By Boston Business Journal XL Hybrids conducted proof of concept research by adding its electric drive system to limosines earlier this year. Ashton said the companyâ¿¿s plan right along has been to target fleets of vans that travel at least 25,000 miles a year in urban areas, supporting businesses such as floral and consumer goods deliveries, and electricians. â¿¿We didnâ¿¿t see anyone designing hybrids for this specific market and in a cost effective way, and the keyword is cost effective,â¿ said Ashton. Ashton, who said the company has brought in $3.8 million in angel investment and from the Massachusetts Green Energy Fund, reported that the purchase price for the conversion kit would be under $8,000. However, the companyâ¿¿s business model calls for it to develop the technology, and then to partner with manufacturers and with companies â¿¿ known as upfitters â¿¿ that do the aftermarket equipment additions to fleets of vans. Ashton said that while most of the vans in the pilot project will be used vehicles, the commercial goal is to have the technology installed on new vehicles.
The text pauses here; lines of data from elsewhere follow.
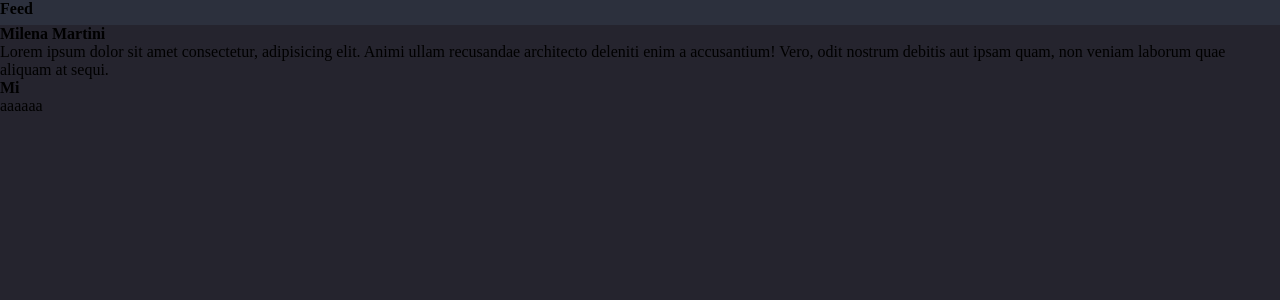
Repository: MilenaMartini/IgniteRckReactJs
Page: /
An editor plug-in stored every save of this project. The page is shown before and after the next save, followed by the edit.
The browser window is 1280 px wide. The pictures show the whole page.
The project was rebuilt for these pictures with package versions that can differ from the ones it lists, and the page was loaded fresh each time. Also part of the build but not shown: vite.config.js.

Above is the page before, as saved 2023-04-14 14:45:03.

### src/App.jsx
import { Post } from "./Post"
import {Header} from "./components/Header"
import "./Global.css"

function App() {

  return (
    <div>
    <Header  />

   <Post
   author="Milena Martini"
   content="Lorem ipsum dolor sit amet consectetur, adipisicing elit. Animi ullam recusandae architecto deleniti enim a accusantium! Vero, odit nostrum debitis aut ipsam quam, non veniam laborum quae aliquam at sequi."
   />

   <Post
      author="Mi"
      content="aaaaaa"
    />
   </div>
  )
}
export default App

### src/Post.jsx
export function Post(props) {
  return (
  <div>
    <strong>{props.author}</strong>
    <p>{props.content}</p>
  </div>
    )
}

### src/components/Header.jsx
import React from "react";
import Style from './Header.module.css';

export function Header() {
  return(
  <header className={Style.header}>
    <strong >Feed</strong>
  </header>

  );
}

### src/Global.css
*{
  margin: 0;
  padding: 0;
  box-sizing: border-box;
}

body{
  background-color: #25242e;

}

### src/components/Header.module.css
.header{
    background-color: #2c303d;
    height: 25px;
}

Loaded but not shown: index.html (common file); src/main.jsx (common file)

After the next save:
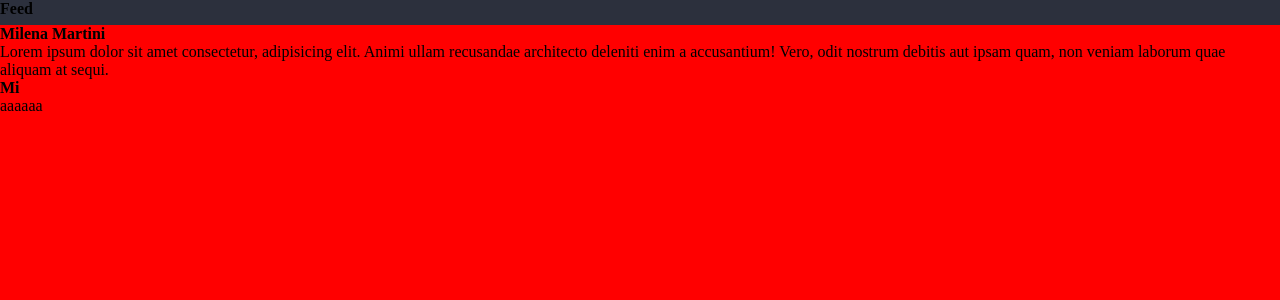
Saved 9 s later.
--- a/src/Global.css
+++ b/src/Global.css
@@ -5,6 +5,6 @@
 }
 
 body{
-  background-color: #25242e;
+  background-color: red;
 
 }

After the save that followed:
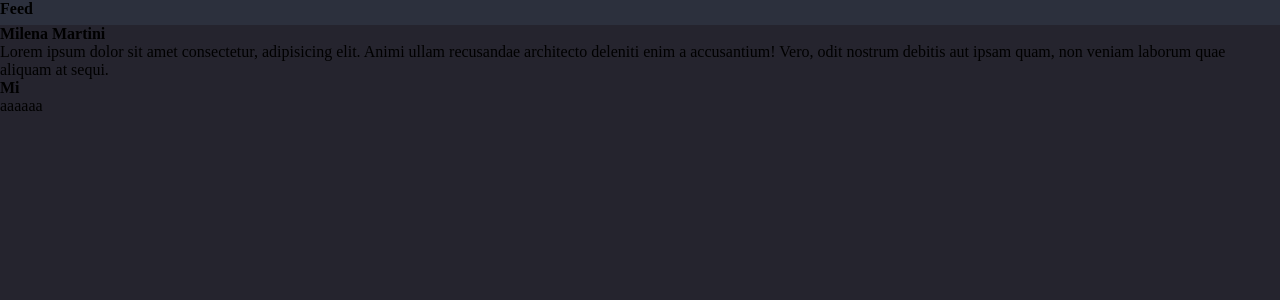
Saved 4 s later.
--- a/src/Global.css
+++ b/src/Global.css
@@ -5,6 +5,6 @@
 }
 
 body{
-  background-color: red;
+  background-color: #25242e;
 
 }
Ashton said that XL Hybrids is initially targeting GM 2500 series gasoline powered vans such as the Chevy Express and the GMC Savana, and that the company doesnâ¿¿t see GM squashing their market with its own hybrids. He said GM hasnâ¿¿t targeted the smaller van market with hybrid technology, and that if it does XL Hybrids still will have the advantage of several years of market experience and a price edge.Copyright 2011 American City Business Journals http://www.bizjournals.com/boston/news/2011/10/17/xl-hybrids-preps-vans-for-pilot-program.html?ana=thestreet